*EXERCISE PROMPT*.
Look through the data below and, wherever a line carries the word "uppercaseRegex", please copy that line.
** ENTRIES SUPPLIED follows **
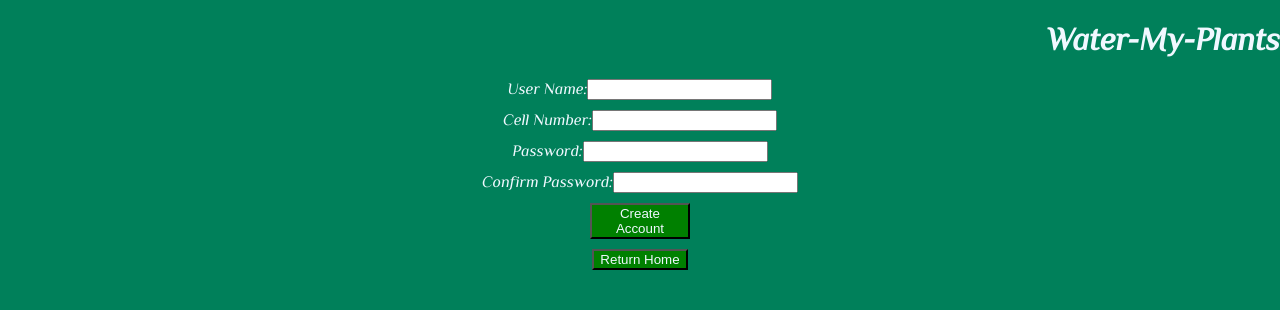
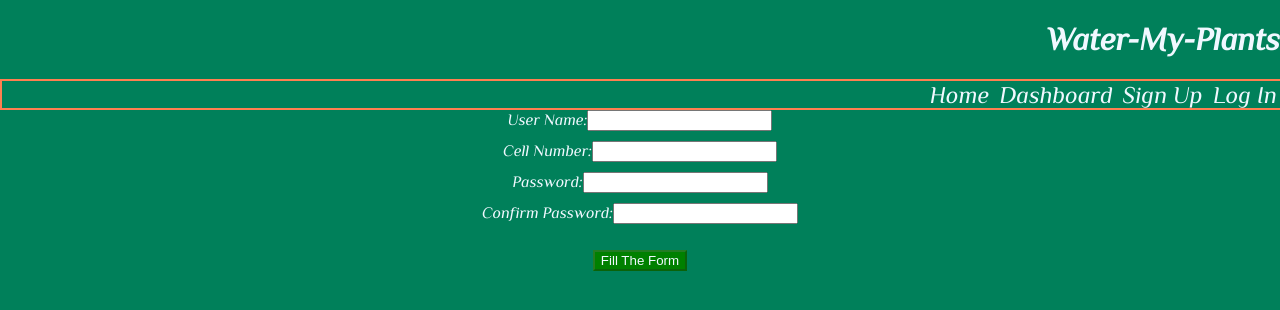
Before and after one commit to BW-waterMyPlant-JAN-21/Front-End, a React (Create React App) app in the folder water-plants/: page /signup in a window 1280 px wide. Shown: the top 310 px of the page. Built offline with nearby package versions, Linux system fonts and the light colour scheme.

Commit message:
Changed the navigation so that it appears on all the components

```diff
--- a/water-plants/package.json
+++ b/water-plants/package.json
@@ -10,7 +10,8 @@
     "react-dom": "^17.0.1",
     "react-router-dom": "^5.2.0",
     "react-scripts": "4.0.1",
-    "web-vitals": "^0.2.4"
+    "web-vitals": "^0.2.4",
+    "yup": "^0.32.8"
   },
   "scripts": {
     "start": "react-scripts start",
--- a/water-plants/src/App.css
+++ b/water-plants/src/App.css
@@ -11,7 +11,9 @@ h1 {
 .navigationItems {
   display: flex;
   flex-direction: row;
-  align-items: center;
+  justify-content: flex-end;
+  border: 2px solid coral;
+  width: 100%;
 }
 
 .mission {
@@ -39,22 +41,30 @@ h1 {
 }
 
 .Signup,
-.Login {
+.Login,
+.Home,
+.Dashboard {
   text-decoration: none;
   padding: 5px;
   list-style-type: none;
-  color: black;
+  color: aliceblue;
   font-size: 1.5rem;
 }
 
 .Signup:hover {
   color: greenyellow;
-  border-bottom: 2px solid greenyellow;
 }
 
 .Login:hover {
   color: greenyellow;
-  border-bottom: 2px solid greenyellow;
+}
+
+.Home:hover {
+  color: greenyellow;
+}
+
+.Dashboard:hover {
+  color: greenyellow;
 }
 
 li {
--- a/water-plants/src/App.js
+++ b/water-plants/src/App.js
@@ -4,10 +4,12 @@ import './App.css';
 import Home from './Components/Home.js';
 import Login from './Components/Login.js';
 import Signup from './Components/Signup.js';
+import Navigation from './Components/Navigation.js';
+import Dashboard from './Components/Dashboard.js';
 
 function App() {
   const initialFormValues = {
-    user : ' ',
+    username : ' ',
     phoneNumber: ' ',
     password: ' ',
     confirmPassword: ' ',
@@ -15,15 +17,31 @@ function App() {
 
   const [form, setForm] = useState(initialFormValues);
 
+  const updateValue = (inputName, inputValue) => {
+    setForm({...form, [inputName] : inputValue}) //Updates form values
+  }
+
+  const submitFunction = () => {
+    setForm(initialFormValues); //Reset the form values
+  }
+
   return (
     <div className="App">
       <h1>Water-My-Plants</h1>
+      <Navigation/>
       <Switch>
         <Route path="/signup">
-            <Signup />
+            <Signup
+              form = {form}
+              updateValue = {updateValue}
+              submitFunction = {submitFunction}
+            />
         </Route>
         <Route path="/login">
             <Login/>
+        </Route>
+        <Route path="/dashboard">
+            <Dashboard/>
         </Route>
         <Route exact path="/">
             <Home></Home>
--- /dev/null
+++ b/water-plants/src/Components/Dashboard.js
@@ -0,0 +1,12 @@
+import React from 'react';
+
+const Dashboard = (props) => {
+
+    return (
+        <div>
+            <h1>Hello From Dashboard!</h1>
+        </div>
+    )
+}
+
+export default Dashboard;
--- a/water-plants/src/Components/Home.js
+++ b/water-plants/src/Components/Home.js
@@ -1,11 +1,9 @@
 import React from 'react';
-import Navigation from './Navigation.js';
 
 const Home = (props) => {
 
     return (
         <div className="landingPage">
-            <Navigation/>
             <div className="mission">
                 <h2>Our Mission Is Simple:</h2>
                 <h2>To Help You Keep Your Plants Hydrated</h2>
--- a/water-plants/src/Components/Login.js
+++ b/water-plants/src/Components/Login.js
@@ -1,11 +1,7 @@
 import React from 'react';
-import {useHistory} from 'react-router-dom';
 
 const Login = (props) => {
-    const history = useHistory();
-    const clickFunction = () => {
-        history.goBack();
-    }
+
     return (
         <div className="form-login">
             <form>
@@ -17,7 +13,6 @@ const Login = (props) => {
                 </label>
                 <button>Login</button>
             </form>
-            <button onClick={clickFunction}>Return Home</button>
         </div>
     )
 }
--- a/water-plants/src/Components/Navigation.js
+++ b/water-plants/src/Components/Navigation.js
@@ -4,12 +4,22 @@ import { Link } from 'react-router-dom';
 const Navigation = (props) => {
     return (
         <div className="navigationItems">
-            <Link to="/signup" className = "Signup">
-                <li>Sign Up</li>
-            </Link>
-            <Link to="/login" className="Login">
-                <li>Log In</li>
-            </Link>
+            <li>
+                <Link to="/" className = "Home">Home
+                </Link>
+            </li>
+            <li>
+                <Link to="/dashboard" className = "Dashboard">Dashboard
+                </Link>
+            </li>
+            <li>
+                <Link to="/signup" className = "Signup">Sign Up
+                </Link>
+            </li>
+            <li>
+                <Link to="/login" className="Login">Log In
+                </Link>
+            </li>
         </div>
     )
 }
--- a/water-plants/src/Components/Signup.js
+++ b/water-plants/src/Components/Signup.js
@@ -1,30 +1,78 @@
-import React from 'react';
-import {useHistory} from 'react-router-dom';
+import React, {useState, useEffect} from 'react';
+import * as yup from 'yup';
+
+const lowercaseRegex = /(?=.*[a-z])/;
+const uppercaseRegex = /(?=.*[A-Z])/;
+const numericRegex = /(?=.*[0-9])/
+const phoneRegex = /^((\\+[1-9]{1,4}[ \\-]*)|(\\([0-9]{2,3}\\)[ \\-]*)|([0-9]{2,4})[ \\-]*)*?[0-9]{3,4}?[ \\-]*[0-9]{3,4}?$/
+
+const schema = yup.object().shape({
+    username: yup.string().required('User Name is Required!').min(2, "Names must be atleast 2 Characters Long"),
+    password: yup.string().required('Password is Required!')
+    .matches(lowercaseRegex, 'one lowercase character required')
+    .matches(uppercaseRegex, 'one uppercase character required')
+    .matches(numericRegex, 'one number required')
+    .min(8, 'Minimum 8 characters required!'),
+    phoneNumber: yup.string()
+    .required('required')
+    .matches(phoneRegex, 'Phone Number is not valid'),
+    confirmPassword: yup.string()
+    .oneOf([yup.ref('password')], 'Password must be the same!')
+})
 
 const Signup = (props) => {
-    const history = useHistory();
+    const {form, updateValue, submitFunction} = props;
 
-    const clickFunction = () => {
-        history.goBack();
+    const [errors, setErrors] = useState({
+        username: ' ',
+        phoneNumber: ' ',
+        password: ' ',
+        confirmPassword: ' '
+    })
+
+    const[disabled, setDisabled] = useState(true);
+
+    const setFormErrors = (name, value) => {
+        yup.reach(schema, name).validate(value)
+        .then(() => setErrors({...errors, [name]: ''}))
+        .catch((err) => {
+            setErrors({...errors, [name]: err.errors[0]})
+        })
     }
+
+    const changeFunction = (evt) => {
+        const{name, value} = evt.target;
+        console.log(name, value);
+        updateValue(name, value);
+        setFormErrors(name, value);
+    }
+
+    useEffect(() => {
+        schema.isValid(form).then(valid =>setDisabled(!valid))
+    }, [form])
+
     return (
         <div className="form-signup">
-            <form>
+            <form onSubmit={submitFunction}>
                 <label> User Name:
-                    <input/>
+                    <input onChange={changeFunction} value={form.username} name="username" type="text" placeholder="Enter User Name"/>
                 </label>
                 <label> Cell Number:
-                    <input/>
+                    <input onChange={changeFunction} value={form.phoneNumber} name="phoneNumber" type="text" placeholder="Enter Phone Number"/>
                 </label>
                 <label> Password:
-                    <input/>
+                    <input onChange={changeFunction} value={form.password} name="password" type="text" placeholder="Enter Password"/>
                 </label>
                 <label> Confirm Password:
-                    <input/>
+                    <input onChange={changeFunction} value={form.confirmPassword} name="confirmPassword" type="text" placeholder="Enter Pasword Again to Confirm"/>
                 </label>
-                <button>Create Account</button>
+                <div style={{color: 'purple'}}>
+                    <p>{errors.username}</p>
+                    <p>{errors.password}</p>
+                    <p>{errors.confirmPassword}</p>
+                </div>
+                <button disabled = {disabled}>{disabled ? 'Fill The Form' : 'Submit Form'}</button>
             </form>
-            <button onClick = {clickFunction}>Return Home</button>
         </div>
     )
 }
```
Also changed, not shown: 2 other files (tests, documents, lock files or other folders).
** End of ENTRIES SUPPLIED **
*SOLVED EXERCISE*.
+const uppercaseRegex = /(?=.*[A-Z])/;
+    .matches(uppercaseRegex, 'one uppercase character required')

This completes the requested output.